## EXERCISE
Please write out the whole listing that follows exactly; the pictures stay out.

## DATA SUPPLIED
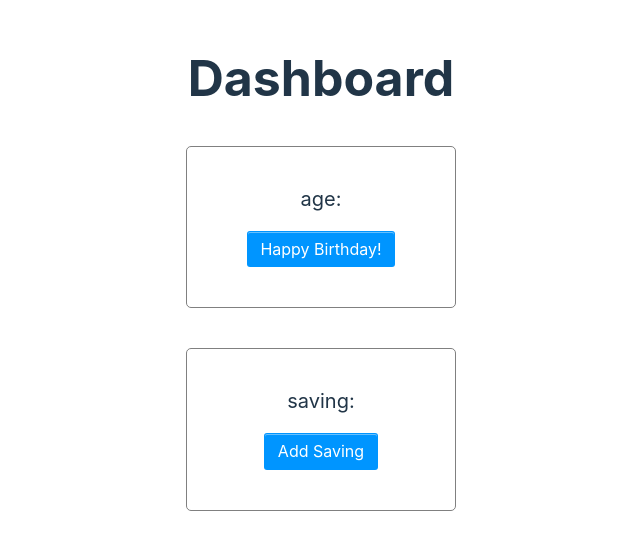
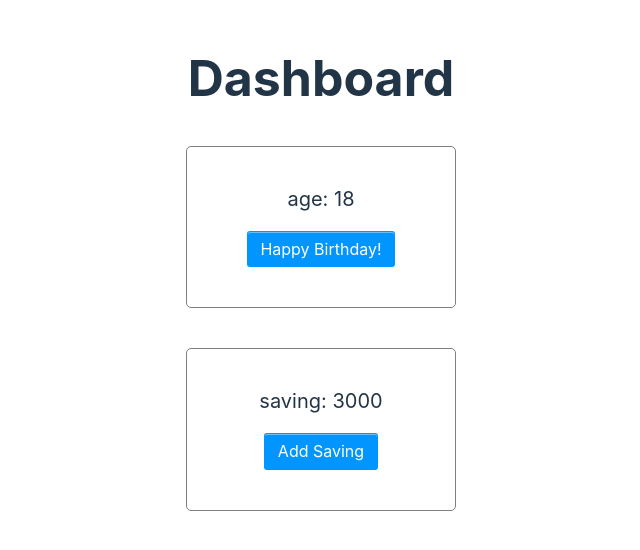
Before and after one commit to idiotfrontline/react-tracked-tutorial, a React (Vite) app: page / in a window 1280 px wide. Shown: the part 116-666 px from the top of the page, without its empty margins (319-959 px from the left). Built offline with nearby package versions, Linux system fonts and the light colour scheme.

Commit message:
the way of useContext()

```diff
--- a/src/AgeInfo.tsx
+++ b/src/AgeInfo.tsx
@@ -1,10 +1,14 @@
+import { useContext } from "react"
+import { MyContext } from "./MyContextProvider"
+
 type AgeInfoProps = {}
 
 export const AgeInfo = (props: AgeInfoProps) => {
+  const { age, addAge } = useContext(MyContext)
   return (
     <div className="info">
-      <p>age: </p>
-      <button>Happy Birthday!</button>
+      <p>age: {age}</p>
+      <button onClick={addAge}>Happy Birthday!</button>
     </div>
   )
 }
--- a/src/App.tsx
+++ b/src/App.tsx
@@ -1,14 +1,17 @@
 import { AgeInfo } from "./AgeInfo"
 import "./App.css"
+import { MyContextProvider } from "./MyContextProvider"
 import { SavingInfo } from "./SavingInfo"
 
 function App() {
   return (
-    <div className="App">
-      <h1>Dashboard</h1>
-      <AgeInfo />
-      <SavingInfo />
-    </div>
+    <MyContextProvider>
+      <div className="App">
+        <h1>Dashboard</h1>
+        <AgeInfo />
+        <SavingInfo />
+      </div>
+    </MyContextProvider>
   )
 }
 
--- /dev/null
+++ b/src/MyContextProvider.tsx
@@ -0,0 +1,31 @@
+import { createContext, useState } from "react"
+
+type TInitialValue = {
+  age: number
+  addAge: () => void
+
+  saving: number
+  addSaving: () => void
+}
+
+export const MyContext = createContext({} as TInitialValue)
+
+type MyContextProviderProps = {
+  children: React.ReactNode
+}
+
+export const MyContextProvider = (props: MyContextProviderProps) => {
+  const [age, setAge] = useState(18)
+  const addAge = () => {
+    setAge((prevAge) => prevAge + 1)
+  }
+  const [saving, setSaving] = useState(3000)
+  const addSaving = () => {
+    setSaving((prevSaving) => prevSaving + 1000)
+  }
+  return (
+    <MyContext.Provider value={{ age, addAge, saving, addSaving }}>
+      {props.children}
+    </MyContext.Provider>
+  )
+}
--- a/src/SavingInfo.tsx
+++ b/src/SavingInfo.tsx
@@ -1,10 +1,14 @@
+import { useContext } from "react"
+import { MyContext } from "./MyContextProvider"
+
 type SavingInfoProps = {}
 
 export const SavingInfo = (props: SavingInfoProps) => {
+  const { saving, addSaving } = useContext(MyContext)
   return (
     <div className="info">
-      <p>saving: </p>
-      <button>Add Saving</button>
+      <p>saving: {saving} </p>
+      <button onClick={addSaving}>Add Saving</button>
     </div>
   )
 }
```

## TASK ANSWER
Before and after one commit to idiotfrontline/react-tracked-tutorial, a React (Vite) app: page / in a window 1280 px wide. Shown: the part 116-666 px from the top of the page, without its empty margins (319-959 px from the left). Built offline with nearby package versions, Linux system fonts and the light colour scheme.

Commit message:
the way of useContext()

```diff
--- a/src/AgeInfo.tsx
+++ b/src/AgeInfo.tsx
@@ -1,10 +1,14 @@
+import { useContext } from "react"
+import { MyContext } from "./MyContextProvider"
+
 type AgeInfoProps = {}
 
 export const AgeInfo = (props: AgeInfoProps) => {
+  const { age, addAge } = useContext(MyContext)
   return (
     <div className="info">
-      <p>age: </p>
-      <button>Happy Birthday!</button>
+      <p>age: {age}</p>
+      <button onClick={addAge}>Happy Birthday!</button>
     </div>
   )
 }
--- a/src/App.tsx
+++ b/src/App.tsx
@@ -1,14 +1,17 @@
 import { AgeInfo } from "./AgeInfo"
 import "./App.css"
+import { MyContextProvider } from "./MyContextProvider"
 import { SavingInfo } from "./SavingInfo"
 
 function App() {
   return (
-    <div className="App">
-      <h1>Dashboard</h1>
-      <AgeInfo />
-      <SavingInfo />
-    </div>
+    <MyContextProvider>
+      <div className="App">
+        <h1>Dashboard</h1>
+        <AgeInfo />
+        <SavingInfo />
+      </div>
+    </MyContextProvider>
   )
 }
 
--- /dev/null
+++ b/src/MyContextProvider.tsx
@@ -0,0 +1,31 @@
+import { createContext, useState } from "react"
+
+type TInitialValue = {
+  age: number
+  addAge: () => void
+
+  saving: number
+  addSaving: () => void
+}
+
+export const MyContext = createContext({} as TInitialValue)
+
+type MyContextProviderProps = {
+  children: React.ReactNode
+}
+
+export const MyContextProvider = (props: MyContextProviderProps) => {
+  const [age, setAge] = useState(18)
+  const addAge = () => {
+    setAge((prevAge) => prevAge + 1)
+  }
+  const [saving, setSaving] = useState(3000)
+  const addSaving = () => {
+    setSaving((prevSaving) => prevSaving + 1000)
+  }
+  return (
+    <MyContext.Provider value={{ age, addAge, saving, addSaving }}>
+      {props.children}
+    </MyContext.Provider>
+  )
+}
--- a/src/SavingInfo.tsx
+++ b/src/SavingInfo.tsx
@@ -1,10 +1,14 @@
+import { useContext } from "react"
+import { MyContext } from "./MyContextProvider"
+
 type SavingInfoProps = {}
 
 export const SavingInfo = (props: SavingInfoProps) => {
+  const { saving, addSaving } = useContext(MyContext)
   return (
     <div className="info">
-      <p>saving: </p>
-      <button>Add Saving</button>
+      <p>saving: {saving} </p>
+      <button onClick={addSaving}>Add Saving</button>
     </div>
   )
 }
```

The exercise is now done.